[Records contained in a dataset]
Segment Open

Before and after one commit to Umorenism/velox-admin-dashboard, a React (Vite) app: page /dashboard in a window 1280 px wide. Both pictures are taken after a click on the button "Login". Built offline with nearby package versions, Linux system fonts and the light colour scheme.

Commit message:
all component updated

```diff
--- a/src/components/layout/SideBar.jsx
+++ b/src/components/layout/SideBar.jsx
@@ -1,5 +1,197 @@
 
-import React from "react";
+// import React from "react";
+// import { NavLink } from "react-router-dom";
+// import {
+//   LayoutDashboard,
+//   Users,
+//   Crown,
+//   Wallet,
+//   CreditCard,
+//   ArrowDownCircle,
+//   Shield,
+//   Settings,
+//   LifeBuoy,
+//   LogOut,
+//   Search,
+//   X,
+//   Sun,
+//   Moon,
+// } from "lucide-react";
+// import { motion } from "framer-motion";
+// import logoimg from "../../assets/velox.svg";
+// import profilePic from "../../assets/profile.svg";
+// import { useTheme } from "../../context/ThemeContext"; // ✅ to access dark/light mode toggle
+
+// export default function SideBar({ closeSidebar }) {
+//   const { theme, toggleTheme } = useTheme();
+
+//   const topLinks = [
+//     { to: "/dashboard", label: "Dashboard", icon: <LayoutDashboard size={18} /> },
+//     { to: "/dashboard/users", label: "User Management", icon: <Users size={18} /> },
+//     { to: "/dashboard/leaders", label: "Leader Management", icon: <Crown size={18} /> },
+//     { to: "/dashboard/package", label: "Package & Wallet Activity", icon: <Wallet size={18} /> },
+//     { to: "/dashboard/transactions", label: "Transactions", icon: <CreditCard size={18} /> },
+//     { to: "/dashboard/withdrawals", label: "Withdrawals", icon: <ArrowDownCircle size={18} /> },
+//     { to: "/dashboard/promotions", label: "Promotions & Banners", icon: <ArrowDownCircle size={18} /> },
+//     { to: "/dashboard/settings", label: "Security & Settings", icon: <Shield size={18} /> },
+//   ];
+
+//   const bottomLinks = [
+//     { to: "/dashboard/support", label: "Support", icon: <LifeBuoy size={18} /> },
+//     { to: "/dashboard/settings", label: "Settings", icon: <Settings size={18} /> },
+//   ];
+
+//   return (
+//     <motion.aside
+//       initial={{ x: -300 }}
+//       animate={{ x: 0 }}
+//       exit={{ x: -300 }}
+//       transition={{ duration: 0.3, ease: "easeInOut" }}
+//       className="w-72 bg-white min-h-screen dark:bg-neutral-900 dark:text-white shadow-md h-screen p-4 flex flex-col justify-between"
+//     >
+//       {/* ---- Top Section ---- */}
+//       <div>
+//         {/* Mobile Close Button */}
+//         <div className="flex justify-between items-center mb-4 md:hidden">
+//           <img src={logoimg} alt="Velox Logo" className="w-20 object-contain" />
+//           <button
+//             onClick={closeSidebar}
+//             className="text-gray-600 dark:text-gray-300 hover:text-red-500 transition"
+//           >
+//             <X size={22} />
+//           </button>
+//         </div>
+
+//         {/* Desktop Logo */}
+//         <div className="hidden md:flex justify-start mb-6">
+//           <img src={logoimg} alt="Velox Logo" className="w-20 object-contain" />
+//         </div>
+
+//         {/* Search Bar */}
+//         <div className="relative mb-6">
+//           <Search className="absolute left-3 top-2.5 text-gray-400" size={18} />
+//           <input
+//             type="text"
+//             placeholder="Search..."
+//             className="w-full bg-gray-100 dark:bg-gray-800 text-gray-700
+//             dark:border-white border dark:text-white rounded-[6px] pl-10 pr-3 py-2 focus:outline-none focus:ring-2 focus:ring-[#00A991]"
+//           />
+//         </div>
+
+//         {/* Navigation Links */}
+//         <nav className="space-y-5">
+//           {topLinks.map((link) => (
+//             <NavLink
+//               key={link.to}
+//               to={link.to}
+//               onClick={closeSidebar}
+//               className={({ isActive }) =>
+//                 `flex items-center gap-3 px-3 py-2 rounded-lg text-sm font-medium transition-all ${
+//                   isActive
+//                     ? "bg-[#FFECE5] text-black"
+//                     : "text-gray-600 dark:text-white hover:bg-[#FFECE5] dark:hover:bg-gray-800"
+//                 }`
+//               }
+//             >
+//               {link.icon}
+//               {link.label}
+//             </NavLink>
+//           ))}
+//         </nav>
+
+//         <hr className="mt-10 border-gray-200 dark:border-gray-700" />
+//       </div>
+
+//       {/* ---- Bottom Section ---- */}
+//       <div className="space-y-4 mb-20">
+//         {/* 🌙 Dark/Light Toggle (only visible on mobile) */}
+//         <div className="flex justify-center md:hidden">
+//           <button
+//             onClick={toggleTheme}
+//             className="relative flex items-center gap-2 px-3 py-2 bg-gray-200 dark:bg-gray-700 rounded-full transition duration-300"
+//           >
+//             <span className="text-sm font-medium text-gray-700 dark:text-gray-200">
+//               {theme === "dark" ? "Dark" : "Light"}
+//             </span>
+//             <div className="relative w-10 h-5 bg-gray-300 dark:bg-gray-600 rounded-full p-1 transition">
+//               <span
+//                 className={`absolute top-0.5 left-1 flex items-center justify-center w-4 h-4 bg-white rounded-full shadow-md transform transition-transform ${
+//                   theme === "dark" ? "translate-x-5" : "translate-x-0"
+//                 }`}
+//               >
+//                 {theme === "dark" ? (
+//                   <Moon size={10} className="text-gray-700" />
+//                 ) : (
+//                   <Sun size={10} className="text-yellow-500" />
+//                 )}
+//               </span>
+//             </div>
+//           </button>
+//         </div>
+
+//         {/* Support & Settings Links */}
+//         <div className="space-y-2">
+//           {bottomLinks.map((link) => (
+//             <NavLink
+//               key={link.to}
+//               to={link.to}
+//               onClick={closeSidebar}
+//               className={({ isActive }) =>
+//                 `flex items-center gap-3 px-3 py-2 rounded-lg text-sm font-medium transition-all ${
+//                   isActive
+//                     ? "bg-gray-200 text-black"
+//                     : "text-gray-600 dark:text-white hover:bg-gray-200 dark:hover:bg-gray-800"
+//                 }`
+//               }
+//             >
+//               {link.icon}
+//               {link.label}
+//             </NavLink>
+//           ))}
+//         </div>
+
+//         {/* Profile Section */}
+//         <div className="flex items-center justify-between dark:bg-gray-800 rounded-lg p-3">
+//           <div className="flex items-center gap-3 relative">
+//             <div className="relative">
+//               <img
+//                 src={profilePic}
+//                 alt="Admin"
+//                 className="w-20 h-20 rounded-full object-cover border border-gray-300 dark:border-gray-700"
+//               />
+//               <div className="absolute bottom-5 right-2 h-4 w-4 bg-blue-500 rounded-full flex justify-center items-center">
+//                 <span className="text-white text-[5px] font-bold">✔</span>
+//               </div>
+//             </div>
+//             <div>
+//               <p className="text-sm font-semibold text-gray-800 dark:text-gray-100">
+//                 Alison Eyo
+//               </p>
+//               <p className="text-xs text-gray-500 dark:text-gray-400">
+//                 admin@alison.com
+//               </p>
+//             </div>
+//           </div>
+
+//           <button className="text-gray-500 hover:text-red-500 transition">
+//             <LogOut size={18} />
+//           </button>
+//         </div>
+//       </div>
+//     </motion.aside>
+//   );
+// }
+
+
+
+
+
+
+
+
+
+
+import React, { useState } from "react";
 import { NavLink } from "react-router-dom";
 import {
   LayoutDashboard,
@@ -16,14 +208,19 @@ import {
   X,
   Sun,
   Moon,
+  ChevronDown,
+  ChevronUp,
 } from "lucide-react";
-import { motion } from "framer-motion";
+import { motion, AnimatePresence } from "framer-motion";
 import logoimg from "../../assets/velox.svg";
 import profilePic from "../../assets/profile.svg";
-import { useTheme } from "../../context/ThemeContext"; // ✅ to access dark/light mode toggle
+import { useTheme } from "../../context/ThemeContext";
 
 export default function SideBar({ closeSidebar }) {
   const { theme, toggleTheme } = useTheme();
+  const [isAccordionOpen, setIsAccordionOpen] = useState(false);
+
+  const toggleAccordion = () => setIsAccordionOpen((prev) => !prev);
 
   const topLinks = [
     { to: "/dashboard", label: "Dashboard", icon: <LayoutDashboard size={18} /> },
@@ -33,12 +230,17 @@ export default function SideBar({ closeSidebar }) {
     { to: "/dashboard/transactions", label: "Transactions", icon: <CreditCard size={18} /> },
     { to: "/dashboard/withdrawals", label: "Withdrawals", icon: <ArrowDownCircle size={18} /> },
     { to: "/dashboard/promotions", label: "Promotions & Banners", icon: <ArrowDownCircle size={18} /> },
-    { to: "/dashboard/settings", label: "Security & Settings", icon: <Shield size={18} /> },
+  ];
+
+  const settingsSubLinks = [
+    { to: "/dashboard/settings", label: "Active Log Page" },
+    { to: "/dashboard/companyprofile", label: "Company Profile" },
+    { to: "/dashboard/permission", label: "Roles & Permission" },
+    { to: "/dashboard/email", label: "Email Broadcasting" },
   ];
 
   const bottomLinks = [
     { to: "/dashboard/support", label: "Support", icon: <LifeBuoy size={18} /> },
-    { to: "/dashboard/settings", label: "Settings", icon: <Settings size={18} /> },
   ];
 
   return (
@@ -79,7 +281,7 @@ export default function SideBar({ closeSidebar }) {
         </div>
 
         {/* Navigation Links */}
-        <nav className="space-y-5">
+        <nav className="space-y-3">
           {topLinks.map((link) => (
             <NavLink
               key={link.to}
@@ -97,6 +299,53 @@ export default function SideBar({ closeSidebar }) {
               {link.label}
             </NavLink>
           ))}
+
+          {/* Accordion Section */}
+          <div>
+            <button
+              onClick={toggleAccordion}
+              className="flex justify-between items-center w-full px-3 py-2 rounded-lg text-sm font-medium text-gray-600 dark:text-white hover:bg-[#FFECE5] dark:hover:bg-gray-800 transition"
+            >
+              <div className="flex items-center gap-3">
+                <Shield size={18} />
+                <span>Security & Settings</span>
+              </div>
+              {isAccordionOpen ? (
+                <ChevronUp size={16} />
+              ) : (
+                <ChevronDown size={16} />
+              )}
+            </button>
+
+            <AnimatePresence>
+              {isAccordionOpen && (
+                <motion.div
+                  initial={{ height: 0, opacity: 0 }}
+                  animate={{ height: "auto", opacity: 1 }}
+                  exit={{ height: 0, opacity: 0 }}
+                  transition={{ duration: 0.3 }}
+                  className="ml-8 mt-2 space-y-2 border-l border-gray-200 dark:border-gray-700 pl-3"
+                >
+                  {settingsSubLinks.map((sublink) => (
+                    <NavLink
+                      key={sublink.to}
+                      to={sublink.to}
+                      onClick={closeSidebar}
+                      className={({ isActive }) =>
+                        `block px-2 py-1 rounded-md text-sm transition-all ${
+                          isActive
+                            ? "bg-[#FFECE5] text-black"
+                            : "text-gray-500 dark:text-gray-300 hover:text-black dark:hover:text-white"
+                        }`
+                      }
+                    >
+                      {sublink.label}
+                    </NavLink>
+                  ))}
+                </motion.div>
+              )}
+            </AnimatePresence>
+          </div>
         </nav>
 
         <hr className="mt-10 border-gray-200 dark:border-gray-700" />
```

Segment Closed

#### [ASSIGNED TASK]
Go through the records and report each line that contains "justify".

#### [PROBLEM SOLUTION]
+//       className="w-72 bg-white min-h-screen dark:bg-neutral-900 dark:text-white shadow-md h-screen p-4 flex flex-col justify-between"
+//         <div className="flex justify-between items-center mb-4 md:hidden">
+//         <div className="hidden md:flex justify-start mb-6">
+//         <div className="flex justify-center md:hidden">
+//                 className={`absolute top-0.5 left-1 flex items-center justify-center w-4 h-4 bg-white rounded-full shadow-md transform transition-transform ${
+//         <div className="flex items-center justify-between dark:bg-gray-800 rounded-lg p-3">
+//               <div className="absolute bottom-5 right-2 h-4 w-4 bg-blue-500 rounded-full flex justify-center items-center">
+              className="flex justify-between items-center w-full px-3 py-2 rounded-lg text-sm font-medium text-gray-600 dark:text-white hover:bg-[#FFECE5] dark:hover:bg-gray-800 transition"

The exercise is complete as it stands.